▶ TASK DETAILS:
Review the listing and copy each line that holds the word "with".

------------------------------------

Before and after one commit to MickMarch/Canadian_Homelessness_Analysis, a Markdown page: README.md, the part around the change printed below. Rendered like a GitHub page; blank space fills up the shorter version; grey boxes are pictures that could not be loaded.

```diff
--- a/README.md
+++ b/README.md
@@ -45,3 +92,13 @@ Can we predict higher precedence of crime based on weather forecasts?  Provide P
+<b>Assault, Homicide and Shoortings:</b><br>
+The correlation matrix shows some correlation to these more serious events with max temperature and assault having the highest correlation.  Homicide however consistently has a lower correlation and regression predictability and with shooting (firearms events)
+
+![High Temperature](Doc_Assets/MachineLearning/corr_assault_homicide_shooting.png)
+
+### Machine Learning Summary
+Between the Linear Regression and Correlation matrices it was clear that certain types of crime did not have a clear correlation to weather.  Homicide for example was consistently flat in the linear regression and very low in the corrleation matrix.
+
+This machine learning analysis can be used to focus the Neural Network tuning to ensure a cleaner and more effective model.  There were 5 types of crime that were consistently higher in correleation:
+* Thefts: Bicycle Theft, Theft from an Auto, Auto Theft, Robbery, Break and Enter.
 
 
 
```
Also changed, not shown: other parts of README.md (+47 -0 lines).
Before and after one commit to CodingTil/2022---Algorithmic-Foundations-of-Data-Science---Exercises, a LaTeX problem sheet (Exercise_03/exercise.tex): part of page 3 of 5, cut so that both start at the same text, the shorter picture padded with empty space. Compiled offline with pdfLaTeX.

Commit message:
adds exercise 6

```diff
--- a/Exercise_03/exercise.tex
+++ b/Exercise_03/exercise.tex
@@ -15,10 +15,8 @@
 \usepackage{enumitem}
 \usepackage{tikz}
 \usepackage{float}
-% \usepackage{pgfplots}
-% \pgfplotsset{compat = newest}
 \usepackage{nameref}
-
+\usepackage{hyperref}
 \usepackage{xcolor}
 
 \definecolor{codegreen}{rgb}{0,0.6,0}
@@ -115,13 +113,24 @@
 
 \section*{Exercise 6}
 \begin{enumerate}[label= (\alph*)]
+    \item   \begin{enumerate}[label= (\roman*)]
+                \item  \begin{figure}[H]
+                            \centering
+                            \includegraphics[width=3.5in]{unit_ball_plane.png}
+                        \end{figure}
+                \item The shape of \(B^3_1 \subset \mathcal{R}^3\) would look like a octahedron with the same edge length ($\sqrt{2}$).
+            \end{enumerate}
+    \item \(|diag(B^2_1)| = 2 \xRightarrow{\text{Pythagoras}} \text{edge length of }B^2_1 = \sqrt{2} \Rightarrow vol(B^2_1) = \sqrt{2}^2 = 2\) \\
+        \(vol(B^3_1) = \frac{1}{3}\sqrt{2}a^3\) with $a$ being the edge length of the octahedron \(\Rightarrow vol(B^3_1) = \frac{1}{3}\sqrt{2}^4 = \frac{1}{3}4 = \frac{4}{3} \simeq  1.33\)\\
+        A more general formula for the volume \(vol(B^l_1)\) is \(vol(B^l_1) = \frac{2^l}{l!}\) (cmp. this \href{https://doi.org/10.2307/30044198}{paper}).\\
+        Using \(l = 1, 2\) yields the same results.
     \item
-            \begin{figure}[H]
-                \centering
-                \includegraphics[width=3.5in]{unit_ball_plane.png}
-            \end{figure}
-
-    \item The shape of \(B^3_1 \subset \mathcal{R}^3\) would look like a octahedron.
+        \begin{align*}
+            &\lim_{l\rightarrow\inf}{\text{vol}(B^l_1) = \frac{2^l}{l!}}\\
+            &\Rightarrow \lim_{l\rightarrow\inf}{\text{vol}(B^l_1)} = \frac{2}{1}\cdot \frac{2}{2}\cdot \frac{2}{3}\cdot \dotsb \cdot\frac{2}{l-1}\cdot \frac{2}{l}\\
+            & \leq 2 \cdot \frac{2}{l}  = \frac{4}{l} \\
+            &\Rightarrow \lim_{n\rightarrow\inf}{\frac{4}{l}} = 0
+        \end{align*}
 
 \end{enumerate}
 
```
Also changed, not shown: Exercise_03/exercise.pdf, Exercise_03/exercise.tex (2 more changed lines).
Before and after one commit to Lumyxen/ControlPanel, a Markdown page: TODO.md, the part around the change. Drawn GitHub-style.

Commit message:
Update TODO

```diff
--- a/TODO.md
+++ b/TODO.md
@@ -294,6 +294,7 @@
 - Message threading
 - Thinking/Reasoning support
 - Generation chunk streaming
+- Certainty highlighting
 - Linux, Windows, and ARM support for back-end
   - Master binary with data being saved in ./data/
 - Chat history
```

------------------------------------

▶ TASK SOLUTION:
+The correlation matrix shows some correlation to these more serious events with max temperature and assault having the highest correlation.  Homicide however consistently has a lower correlation and regression predictability and with shooting (firearms events)
Before and after one commit to CodingTil/2022---Algorithmic-Foundations-of-Data-Science---Exercises, a LaTeX problem sheet (Exercise_03/exercise.tex): part of page 3 of 5, cut so that both start at the same text, the shorter picture padded with empty space. Compiled offline with pdfLaTeX.
+                \item The shape of \(B^3_1 \subset \mathcal{R}^3\) would look like a octahedron with the same edge length ($\sqrt{2}$).
+        \(vol(B^3_1) = \frac{1}{3}\sqrt{2}a^3\) with $a$ being the edge length of the octahedron \(\Rightarrow vol(B^3_1) = \frac{1}{3}\sqrt{2}^4 = \frac{1}{3}4 = \frac{4}{3} \simeq  1.33\)\\
   - Master binary with data being saved in ./data/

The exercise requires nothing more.